It is undeniable that our culture is moving faster than it ever has. Everything from fast food, paying bills, and even shopping online is for the purpose of making life easier and faster. If life was like college, everyone would be majoring in ‘busyness’. No where can this rapid pace be seen like it is within the family. Moms and dads are constantly running to and fro, taking one child to basketball, while another needs across town for dance. The Polk County Extension Homemakers Clubs [PEHC] are trying to help families navigate through the busyness of life with some help, while also meeting needs in the community.
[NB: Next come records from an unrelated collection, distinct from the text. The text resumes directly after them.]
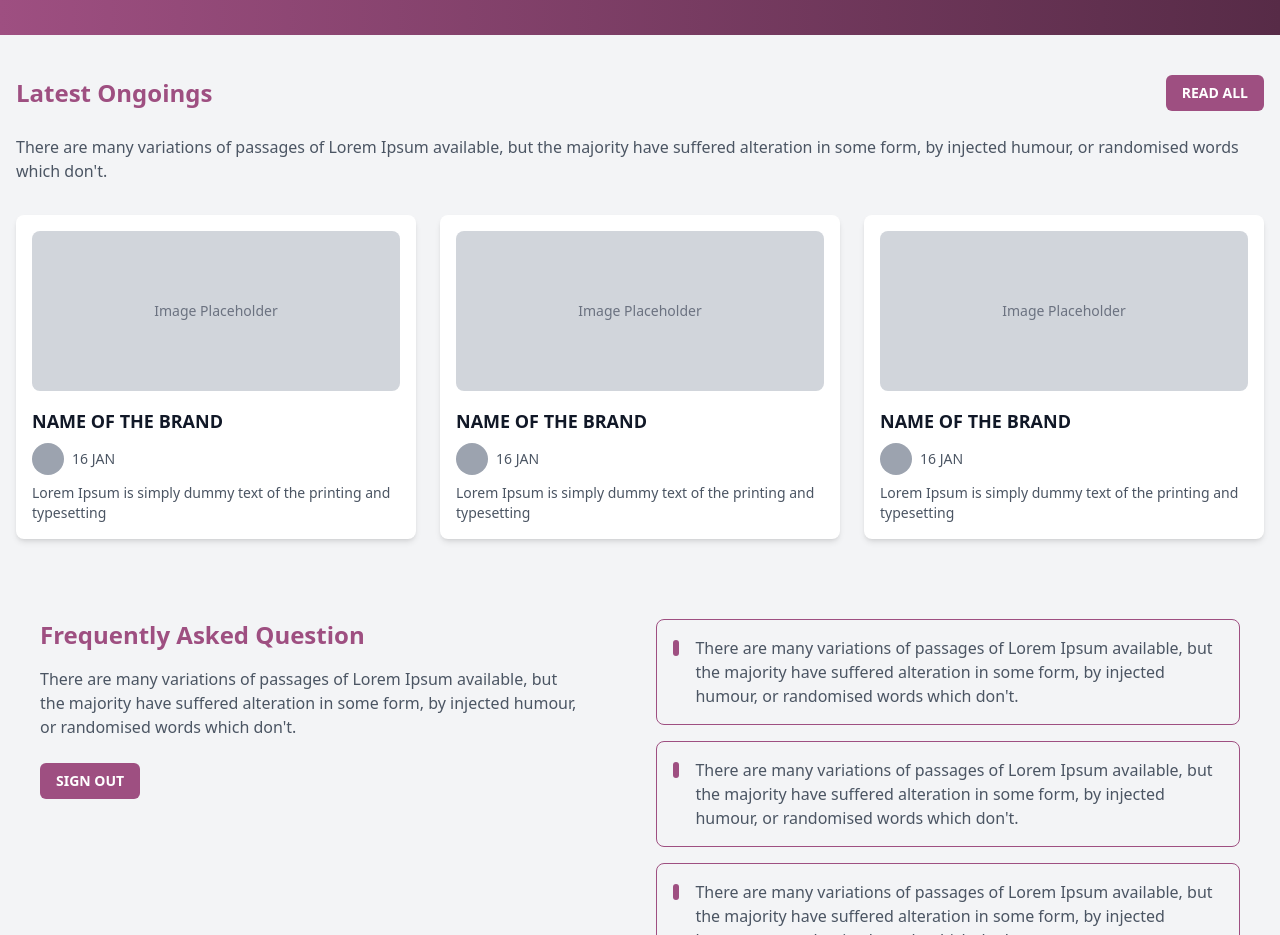
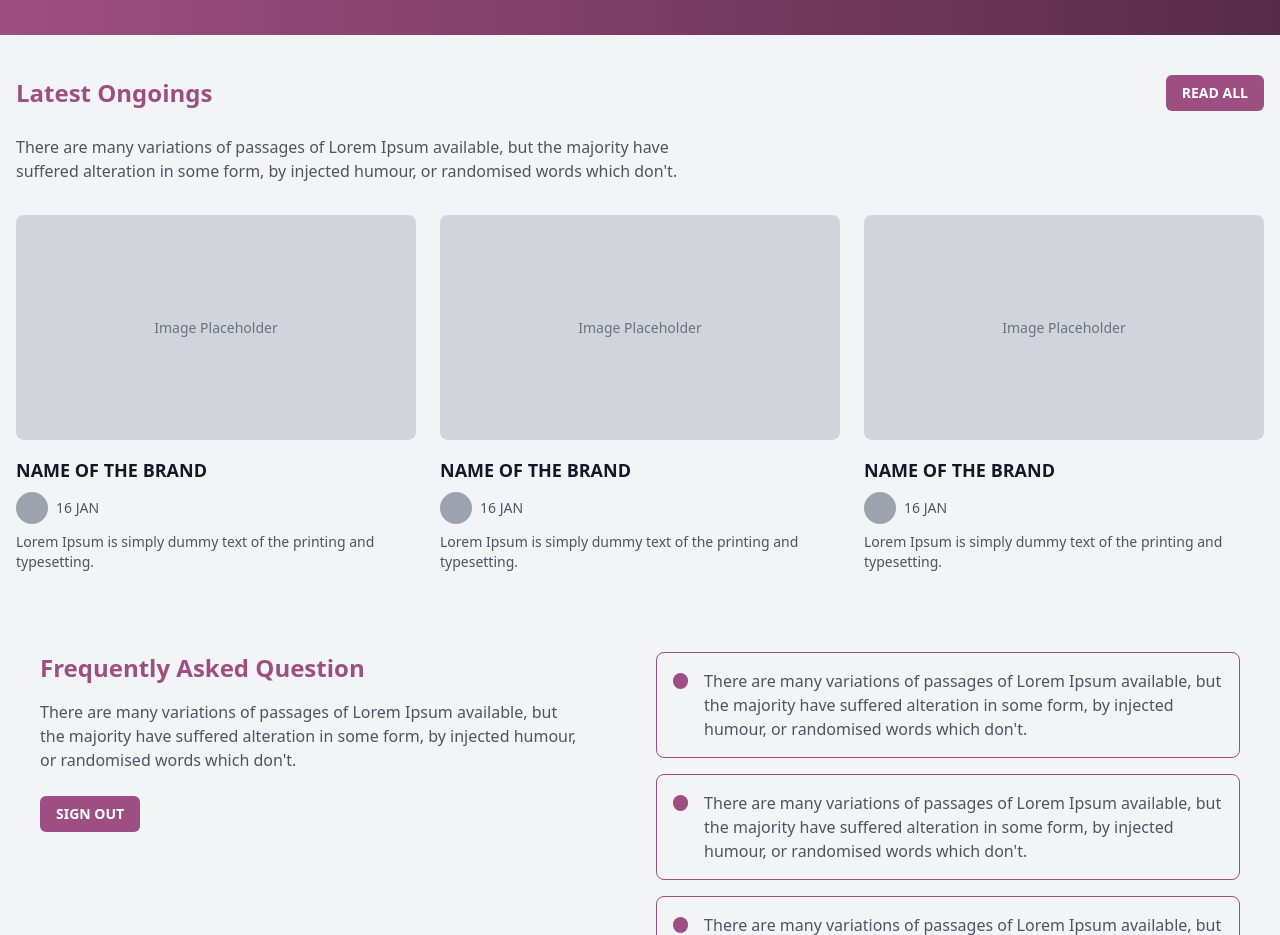
Before and after one commit to 1Deepak007/Fashionista, a Next.js app: page /shop in a window 1280 px wide. Shown: the part 5020-5955 px from the top of the page. Built offline with nearby package versions, Linux system fonts and the light colour scheme.

Commit message:
Add profile pop-up, help section for shopI

```diff
--- a/src/app/shop/page.js
+++ b/src/app/shop/page.js
@@ -365,7 +365,7 @@ function Page() {
             </button>
           </div>
 
-          <p className="text-gray-600 text-sm md:text-base mb-8">
+          <p className="text-gray-600 text-sm md:text-base max-w-[685px] mb-8">
             There are many variations of passages of Lorem Ipsum available, but
             the majority have suffered alteration in some form, by injected
             humour, or randomised words which don't.
@@ -375,22 +375,22 @@ function Page() {
             {Array(3)
               .fill(0)
               .map((_, index) => (
-                <div key={index} className="bg-white rounded-lg shadow-md p-4">
-                  <div className="bg-gray-300 h-40 rounded-lg flex items-center justify-center mb-4">
+                <div key={index} className="rounded-lg">
+                  <div className="bg-gray-300 flex items-center justify-center mb-4 w-full aspect-[16/9] md:max-w-[413px] rounded-lg">
                     <span className="text-gray-500 text-sm">
                       Image Placeholder
                     </span>
                   </div>
-                  <h3 className="text-gray-900 text-lg font-bold">
+                  <h3 className="text-gray-900 text-lg font-bold text-center md:text-left">
                     NAME OF THE BRAND
                   </h3>
-                  <div className="flex items-center text-gray-600 text-sm my-2">
+                  <div className="flex items-center justify-center md:justify-start text-gray-600 text-sm my-2">
                     <span className="rounded-full bg-gray-400 w-8 h-8 mr-2"></span>
                     <span>16 JAN</span>
                   </div>
-                  <p className="text-gray-600 text-sm">
+                  <p className="text-gray-600 text-sm text-center md:text-left">
                     Lorem Ipsum is simply dummy text of the printing and
-                    typesetting
+                    typesetting.
                   </p>
                 </div>
               ))}
@@ -427,7 +427,7 @@ function Page() {
                       className="border border-[#9e4f81] rounded-lg p-4 flex items-start gap-4"
                     >
                       <div className="h-4 w-4 rounded-full bg-[#9e4f81] mt-1"></div>
-                      <p className="text-gray-600 text-sm md:text-base">
+                      <p className="text-gray-600 text-sm md:text-base w-full mx-auto">
                         There are many variations of passages of Lorem Ipsum
                         available, but the majority have suffered alteration in
                         some form, by injected humour, or randomised words which
```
The EHC is an extension of the University of Arkansas and is a long-standing program, its roots started in 1912. Extension clubs were a major help during the war, canning food and taking it to the schools was just one of the many ways that they were reaching out in the community. “Since the beginning, extension homemaker clubs have been about making a better home and community,” says President of the Polk County Homemaker Extension Clubs Debbie Thompson. The Arkansas Extension Homemaker Clubs are in partnership with the University of Arkansas and the Cooperative Extension Service. The clubs in Arkansas and here in Polk County are funded by county, state, and federal funds from the U of A. EHC embodies the beliefs of the Division of Agriculture, which is to “serve with a zeal to help other.” This concept can be seen through the PEHC. There are many who have benefited from their efforts, including kids in the County’s schools. “We have partnered with the schools in our community through the Backpack Program. One of the biggest ways we can serve the community is by fighting against the food insecurity that so many of our kids face,” explains Debbie.
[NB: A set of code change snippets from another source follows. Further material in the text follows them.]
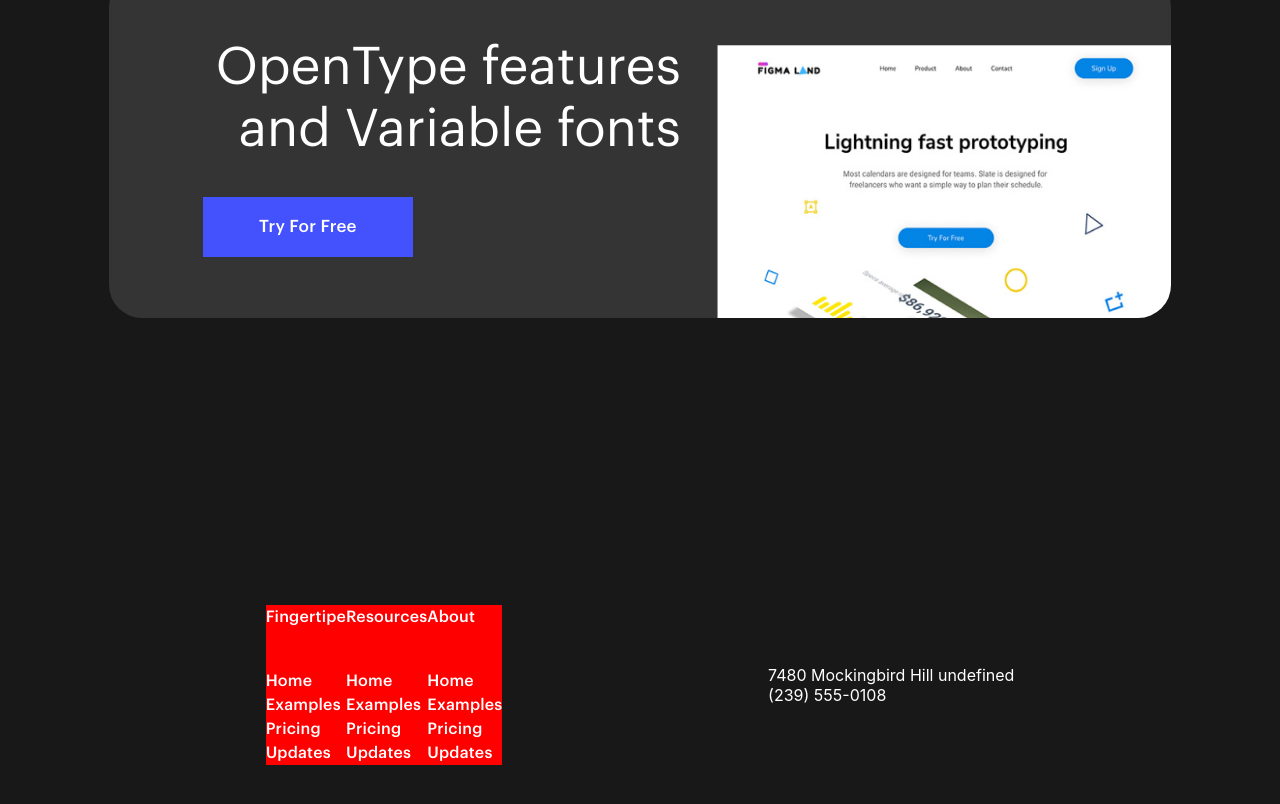
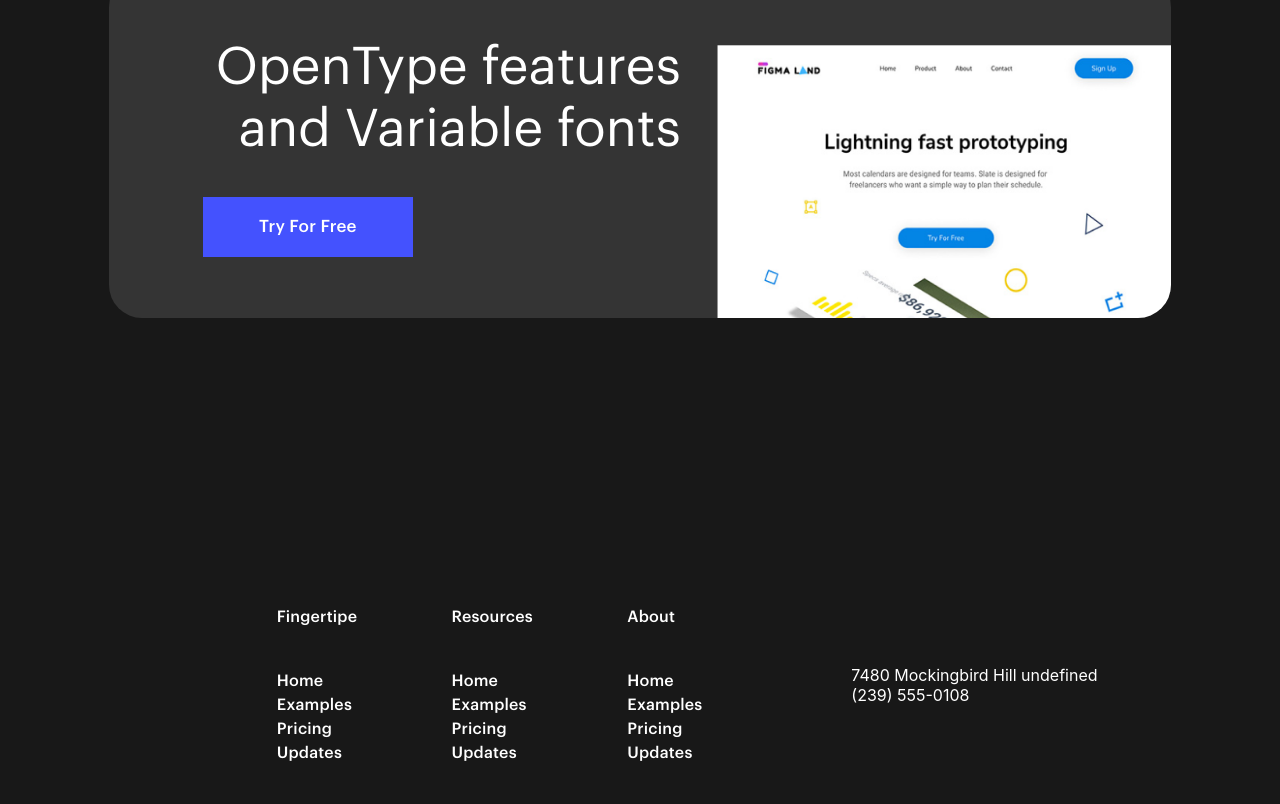
Before and after one commit to TheDa21crj/Landing-Page, a React (Create React App) app: page / in a window 1280 px wide. Shown: the part 6181-6985 px from the top of the page. Built offline with nearby package versions, Linux system fonts and the light colour scheme.

Commit message:
Update Footer.css

```diff
--- a/src/Components/Css/Footer.css
+++ b/src/Components/Css/Footer.css
@@ -12,7 +12,7 @@
 }
 
 .FooterDiv {
-    width: 100%;
+    width: 80%;
     display: flex;
     flex-direction: row;
     justify-content: space-evenly;
@@ -24,7 +24,7 @@
     flex-direction: row;
     justify-content: space-evenly;
     align-items: center;
-    background-color: red;
+    width: 60%;
 }
 
 .UlMDiv ul li {
```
PEHC exists to make life in the community and in the home flourish. Members of the extension clubs learn and receive training from research-based programs developed by county extension agents and educators from the University of Arkansas system. Members learn things such as how to strengthen families, create and steward resources, and improve health in the family and community. “We have 5 clubs in Polk County all meeting at different times. Generally, we meet once a month and do some training and receive information that will be helpful for us and information that we can make available for the community,” says Debbie.
The extension clubs are always looking for new ways to solve problems and meet the needs of people in their communities. “We really love learning about new things that could help people in the community and especially in their own home. We have provided resources before in financial budgeting and we have tried to help busy moms by showing how easy it could be to prepare freezer meals to accommodate their busy schedules,” says Debbie with a smile.
EHC has played a big part in meeting needs in the community, needs that may even be unique to Polk County. “When you are in your community, you can see needs and when we see those, we do what we can to meet those,” explains Debbie. Along with the needs of Polk County, EHC members have given time and resources to meet the needs of Arkansans such as foster children, adults and children with special needs, and the elderly.
In addition to meeting very specific and impactful needs, one of the PEHC’s biggest events each year is the Polk County Fair. They sponsor the education building, which is where all the art from students in the local schools are showcased. Art from the kids is not the only thing in the building; photos, crafts, art, quilts, and even baked goods can also be found. “We encourage people to enter something into the exhibition hall, it is a fun way to be recognized and there is a chance to win prizes,” says Debbie. Another way that the PEHC is meeting needs in the community is through their quilt show in June. “We sell tickets and all the proceeds go to the single parent scholarship fund. We need volunteers and this would be a good way for people to see what we are all about,” explains Debbie.
The extension clubs in Polk County are always looking for new members to join. “Anyone can come and join us. We have a lot of older people with great life experience and wisdom, but we are looking for younger people as well. We have a great time at our meetings and learn a lot that is helpful for our families and community,” says Debbie cheerfully. The Arkansas Extension Homemaker Club is committed to community service, leadership development, and education for their members. Each member has the opportunity to grow as a leader and an individual, and make a meaningful impact in their community. For more information about the clubs, their meeting times, or the extension service, call (479) 394-6018.